TASK ITEM
The expected copy holds every entry exactly and none of the pictures.

GIVEN DATA section start

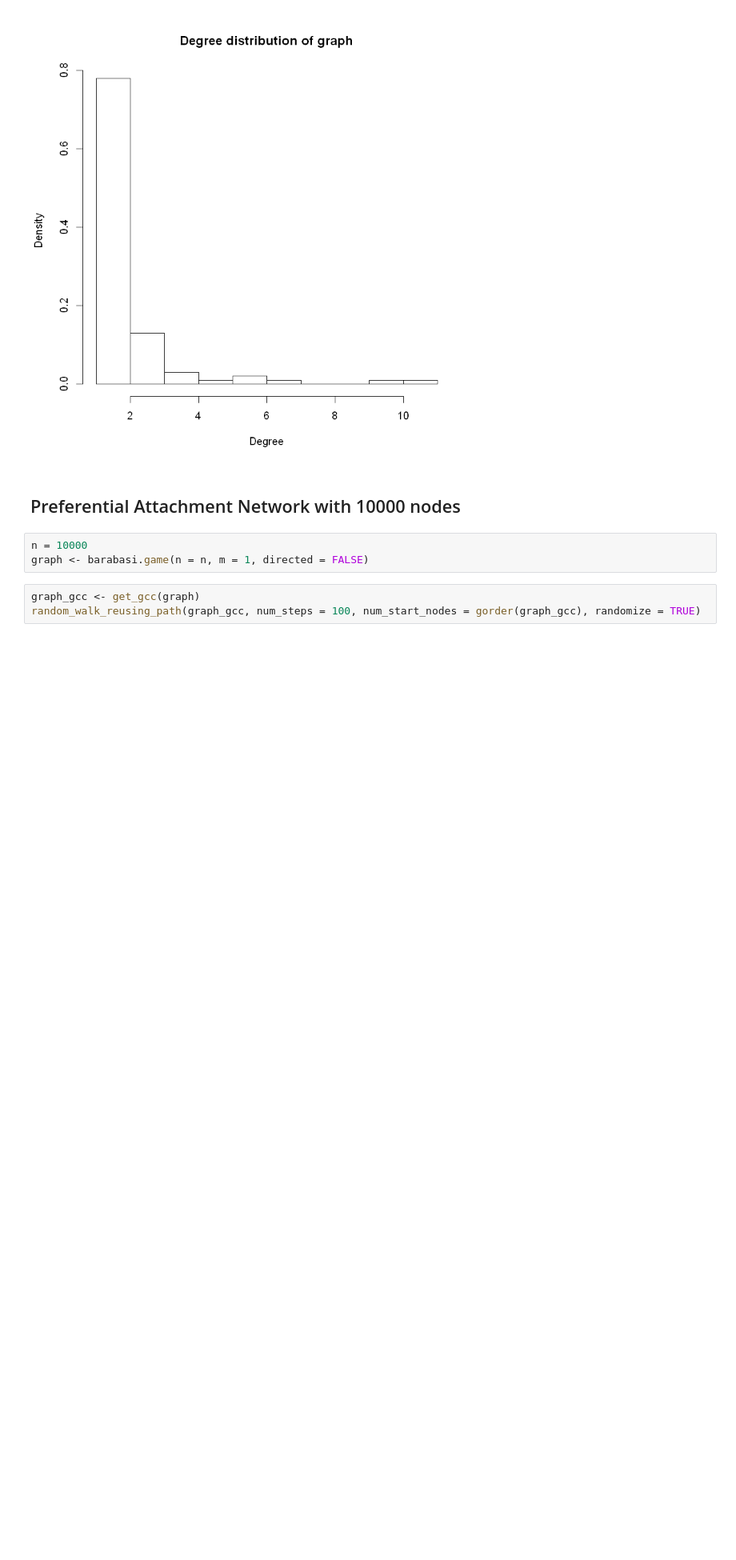
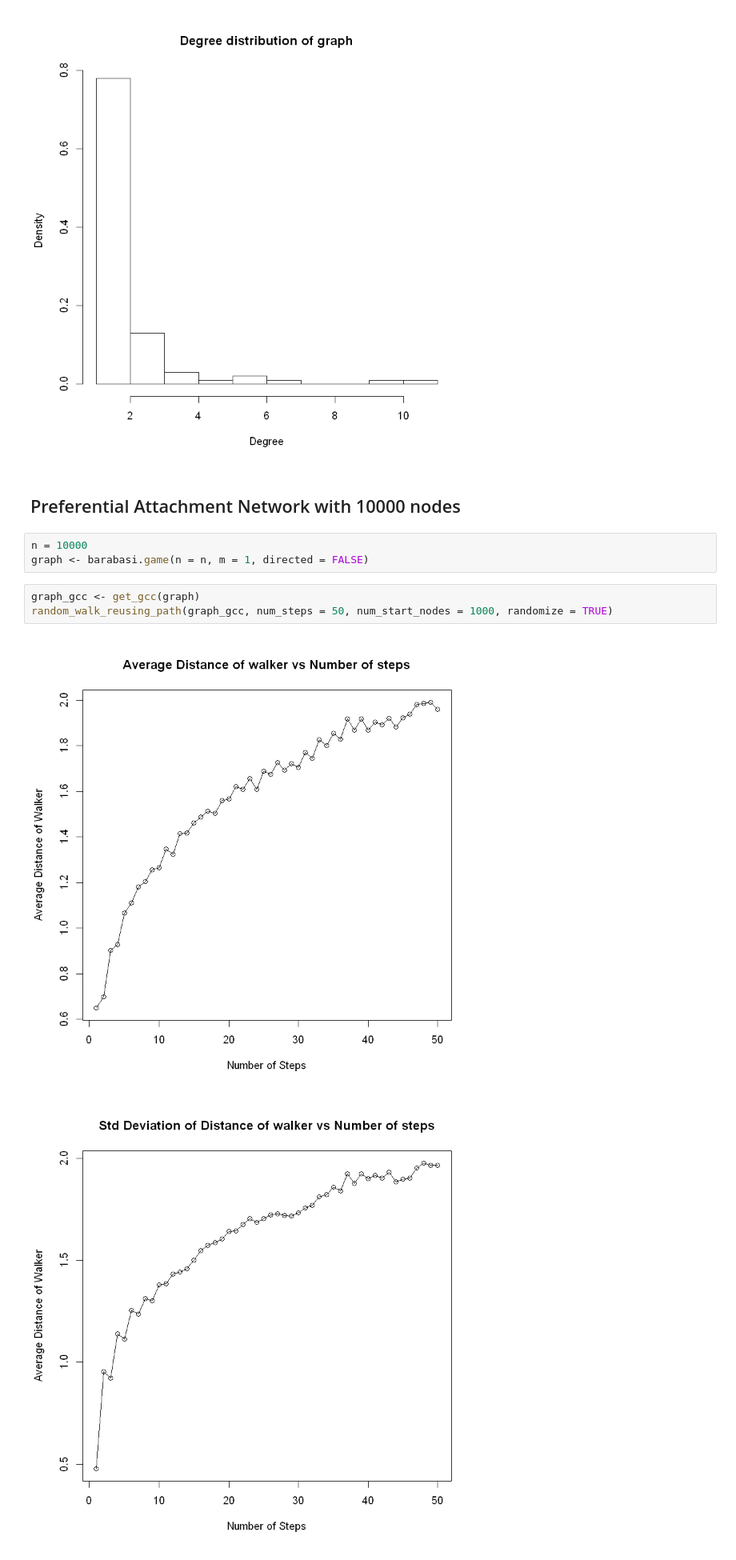
Before and after one commit to maithilibhide/ECE232, a Jupyter notebook: Project1/Qn2.1_2.2.ipynb, the cells around one changed output. Shown at 80% size. Saved outputs shown, nothing was run; the diff lists cells and outputs as text; blank space fills up the shorter version.

Commit message:
Results for 10000 node networks

```diff
--- a/Project1/Qn2.1_2.2.ipynb
+++ b/Project1/Qn2.1_2.2.ipynb
@@ -263,4 +285,7 @@ n = 10000
 graph <- barabasi.game(n = n, m = 1, directed = FALSE)
 # %%
 graph_gcc <- get_gcc(graph)
-random_walk_reusing_path(graph_gcc, num_steps = 100, num_start_nodes = gorder(graph_gcc), randomize = TRUE)
+random_walk_reusing_path(graph_gcc, num_steps = 50, num_start_nodes = 1000, randomize = TRUE)
+# %% [output]
+[figure, added]
+[figure, added]
```
Also changed, not shown: parts of 3 cells of this notebook.
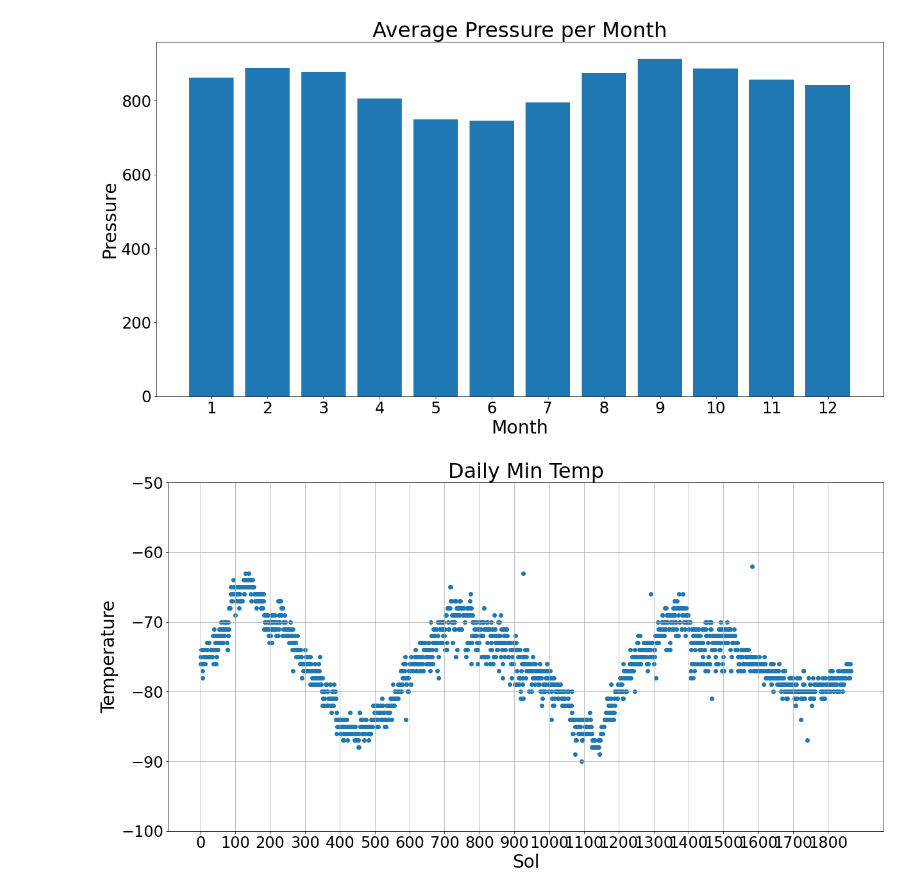
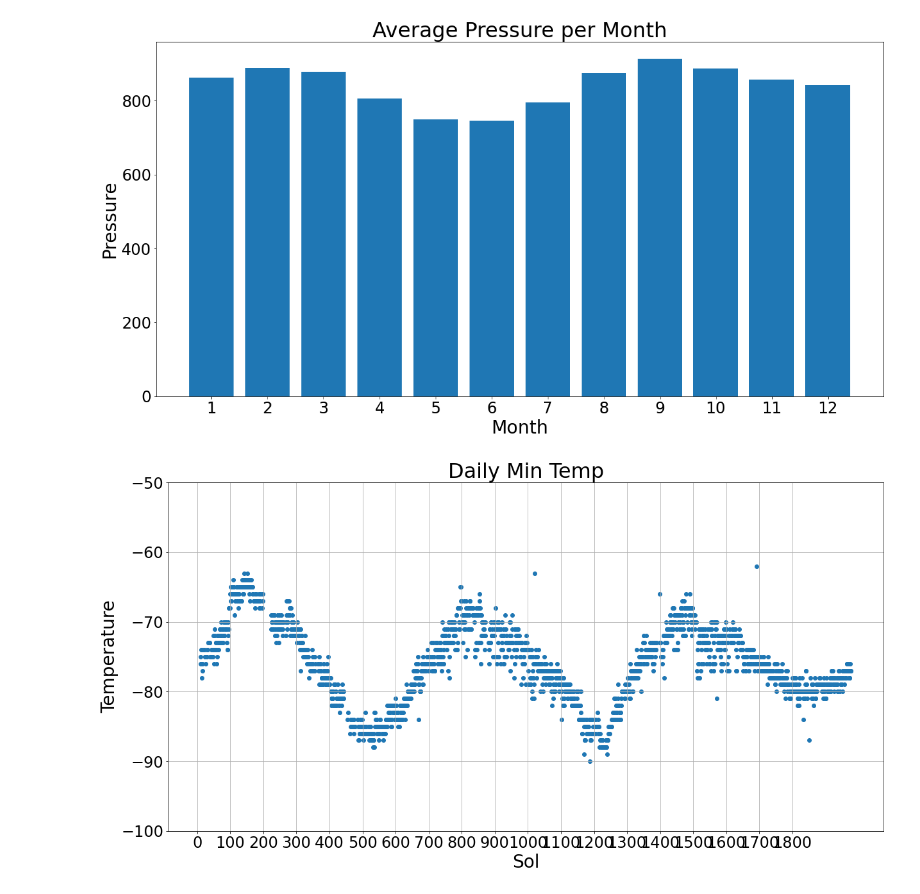
Before and after one commit to bristlab/Mission-to-Mars, a Jupyter notebook: mars_data_challenge_part_2.ipynb, the cells around one changed output. Cells and saved outputs as stored; diff of their text form; code cells hidden in the pictures.

```diff
--- a/mars_data_challenge_part_2.ipynb
+++ b/mars_data_challenge_part_2.ipynb
@@ -179,20 +179,20 @@ plt.show()
 # %%
 import numpy as np
 fig, ax = plt.subplots(figsize=(20, 10))
 ax.set_title("Daily Min Temp", size=32)
 ax.set_ylim(-100, -50)
 ax.set_ylabel("Temperature", size=28)
 ax.set_xlabel("Sol", size=28)
-ax.scatter(mars_df.index, mars_df['min_temp'])
+ax.scatter(mars_df.sol, mars_df['min_temp'])
 ax.set_xticks(np.arange(0, len(mars_df['min_temp'])+1, 100))
 ax.grid(True)
 
 #ax.legend(['Rural', 'Suburban', 'Urban'])
 plt.tick_params(axis='x', labelsize=24)
 plt.tick_params(axis='y', labelsize=24)
 
 #plt.xticks(mars_df.index)
 plt.savefig('analysis/daily-min-temp.png')
 plt.show()
 # %% [output]
-[figure, old version]
+[figure, new version]
```
Also changed, not shown: parts of 12 cells of this notebook, 5 other files.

GIVEN DATA section end

RESULT
Before and after one commit to maithilibhide/ECE232, a Jupyter notebook: Project1/Qn2.1_2.2.ipynb, the cells around one changed output. Shown at 80% size. Saved outputs shown, nothing was run; the diff lists cells and outputs as text; blank space fills up the shorter version.

Commit message:
Results for 10000 node networks

```diff
--- a/Project1/Qn2.1_2.2.ipynb
+++ b/Project1/Qn2.1_2.2.ipynb
@@ -263,4 +285,7 @@ n = 10000
 graph <- barabasi.game(n = n, m = 1, directed = FALSE)
 # %%
 graph_gcc <- get_gcc(graph)
-random_walk_reusing_path(graph_gcc, num_steps = 100, num_start_nodes = gorder(graph_gcc), randomize = TRUE)
+random_walk_reusing_path(graph_gcc, num_steps = 50, num_start_nodes = 1000, randomize = TRUE)
+# %% [output]
+[figure, added]
+[figure, added]
```
Also changed, not shown: parts of 3 cells of this notebook.
Before and after one commit to bristlab/Mission-to-Mars, a Jupyter notebook: mars_data_challenge_part_2.ipynb, the cells around one changed output. Cells and saved outputs as stored; diff of their text form; code cells hidden in the pictures.

```diff
--- a/mars_data_challenge_part_2.ipynb
+++ b/mars_data_challenge_part_2.ipynb
@@ -179,20 +179,20 @@ plt.show()
 # %%
 import numpy as np
 fig, ax = plt.subplots(figsize=(20, 10))
 ax.set_title("Daily Min Temp", size=32)
 ax.set_ylim(-100, -50)
 ax.set_ylabel("Temperature", size=28)
 ax.set_xlabel("Sol", size=28)
-ax.scatter(mars_df.index, mars_df['min_temp'])
+ax.scatter(mars_df.sol, mars_df['min_temp'])
 ax.set_xticks(np.arange(0, len(mars_df['min_temp'])+1, 100))
 ax.grid(True)
 
 #ax.legend(['Rural', 'Suburban', 'Urban'])
 plt.tick_params(axis='x', labelsize=24)
 plt.tick_params(axis='y', labelsize=24)
 
 #plt.xticks(mars_df.index)
 plt.savefig('analysis/daily-min-temp.png')
 plt.show()
 # %% [output]
-[figure, old version]
+[figure, new version]
```
Also changed, not shown: parts of 12 cells of this notebook, 5 other files.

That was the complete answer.